To do: Report each line of the material below where the word "testing" can be found.

*** Block opens ***

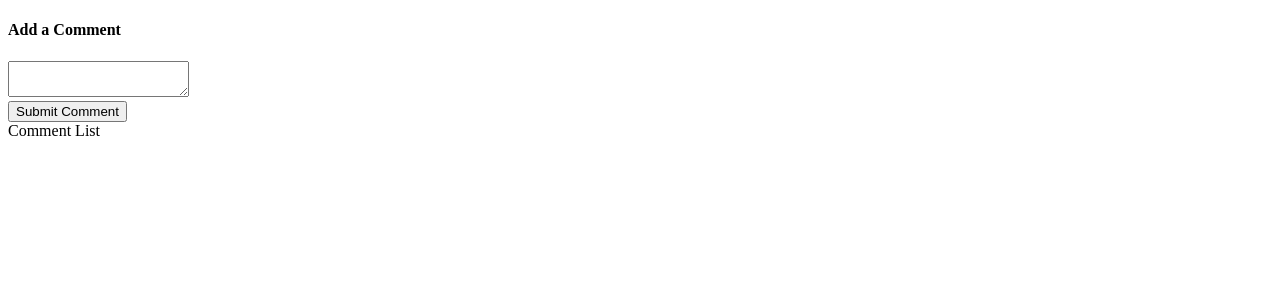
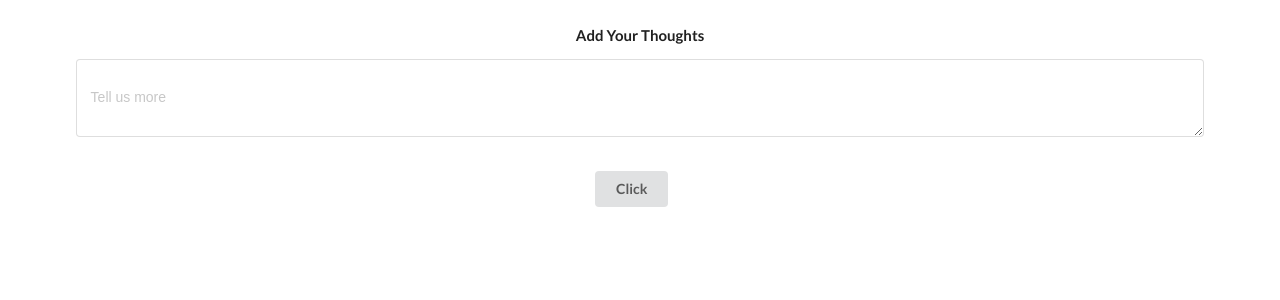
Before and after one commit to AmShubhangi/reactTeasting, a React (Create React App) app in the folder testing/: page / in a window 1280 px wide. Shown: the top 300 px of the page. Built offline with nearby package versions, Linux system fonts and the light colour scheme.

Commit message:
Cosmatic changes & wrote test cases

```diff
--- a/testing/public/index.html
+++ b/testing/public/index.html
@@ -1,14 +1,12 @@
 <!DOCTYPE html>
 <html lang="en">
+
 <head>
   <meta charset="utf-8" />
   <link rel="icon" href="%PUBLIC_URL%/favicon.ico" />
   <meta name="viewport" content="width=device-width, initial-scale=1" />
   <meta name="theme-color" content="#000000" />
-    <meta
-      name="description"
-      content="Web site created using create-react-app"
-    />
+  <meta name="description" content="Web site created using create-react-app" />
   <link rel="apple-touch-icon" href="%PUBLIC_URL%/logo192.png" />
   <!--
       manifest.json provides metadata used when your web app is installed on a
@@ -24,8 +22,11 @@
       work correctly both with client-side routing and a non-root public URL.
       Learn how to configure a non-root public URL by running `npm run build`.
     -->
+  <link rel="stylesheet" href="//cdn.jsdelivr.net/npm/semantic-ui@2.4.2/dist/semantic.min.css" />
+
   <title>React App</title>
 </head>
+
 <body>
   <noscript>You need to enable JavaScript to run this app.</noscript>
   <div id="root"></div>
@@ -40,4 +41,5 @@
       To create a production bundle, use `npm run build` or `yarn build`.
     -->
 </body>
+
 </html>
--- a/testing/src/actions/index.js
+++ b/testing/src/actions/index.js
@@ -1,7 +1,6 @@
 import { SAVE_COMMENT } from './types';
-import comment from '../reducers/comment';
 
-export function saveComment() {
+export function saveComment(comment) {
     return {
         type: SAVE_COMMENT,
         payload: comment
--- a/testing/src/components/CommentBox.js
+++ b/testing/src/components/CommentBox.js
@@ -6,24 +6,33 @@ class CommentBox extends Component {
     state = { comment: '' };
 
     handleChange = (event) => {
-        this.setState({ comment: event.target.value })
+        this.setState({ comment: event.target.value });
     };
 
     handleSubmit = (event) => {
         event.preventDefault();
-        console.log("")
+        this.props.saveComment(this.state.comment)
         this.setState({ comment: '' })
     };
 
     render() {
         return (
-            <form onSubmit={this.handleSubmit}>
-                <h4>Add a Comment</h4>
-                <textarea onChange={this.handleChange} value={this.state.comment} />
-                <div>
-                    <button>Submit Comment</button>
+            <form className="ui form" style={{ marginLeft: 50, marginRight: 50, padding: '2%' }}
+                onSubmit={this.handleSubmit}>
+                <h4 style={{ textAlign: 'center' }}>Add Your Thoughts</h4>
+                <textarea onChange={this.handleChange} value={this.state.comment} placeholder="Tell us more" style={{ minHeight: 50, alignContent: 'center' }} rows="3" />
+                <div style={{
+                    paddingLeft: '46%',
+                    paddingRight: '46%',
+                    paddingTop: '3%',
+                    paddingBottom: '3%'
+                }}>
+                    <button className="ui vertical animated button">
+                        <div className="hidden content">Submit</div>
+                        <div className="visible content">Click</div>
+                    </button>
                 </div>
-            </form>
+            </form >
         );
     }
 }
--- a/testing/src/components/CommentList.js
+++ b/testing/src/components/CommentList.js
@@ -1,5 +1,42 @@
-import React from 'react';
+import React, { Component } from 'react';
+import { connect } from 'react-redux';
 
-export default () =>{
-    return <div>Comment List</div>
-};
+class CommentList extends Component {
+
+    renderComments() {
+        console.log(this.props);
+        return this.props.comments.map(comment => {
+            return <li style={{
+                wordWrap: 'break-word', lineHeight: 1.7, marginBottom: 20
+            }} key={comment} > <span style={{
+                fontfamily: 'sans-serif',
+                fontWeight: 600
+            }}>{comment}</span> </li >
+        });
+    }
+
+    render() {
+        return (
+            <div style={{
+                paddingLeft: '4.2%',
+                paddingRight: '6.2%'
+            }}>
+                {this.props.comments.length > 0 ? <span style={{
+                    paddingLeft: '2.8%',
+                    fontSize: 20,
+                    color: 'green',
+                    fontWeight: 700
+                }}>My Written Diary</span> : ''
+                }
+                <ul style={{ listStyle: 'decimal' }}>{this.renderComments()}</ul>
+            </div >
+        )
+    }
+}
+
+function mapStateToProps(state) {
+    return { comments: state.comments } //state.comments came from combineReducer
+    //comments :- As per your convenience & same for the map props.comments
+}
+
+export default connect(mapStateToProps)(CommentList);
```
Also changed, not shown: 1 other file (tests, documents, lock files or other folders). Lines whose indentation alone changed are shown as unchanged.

*** Block closes ***

Written solution:
Before and after one commit to AmShubhangi/reactTeasting, a React (Create React App) app in the folder testing/: page / in a window 1280 px wide. Shown: the top 300 px of the page. Built offline with nearby package versions, Linux system fonts and the light colour scheme.
--- a/testing/public/index.html
+++ b/testing/public/index.html
--- a/testing/src/actions/index.js
+++ b/testing/src/actions/index.js
--- a/testing/src/components/CommentBox.js
+++ b/testing/src/components/CommentBox.js
--- a/testing/src/components/CommentList.js
+++ b/testing/src/components/CommentList.js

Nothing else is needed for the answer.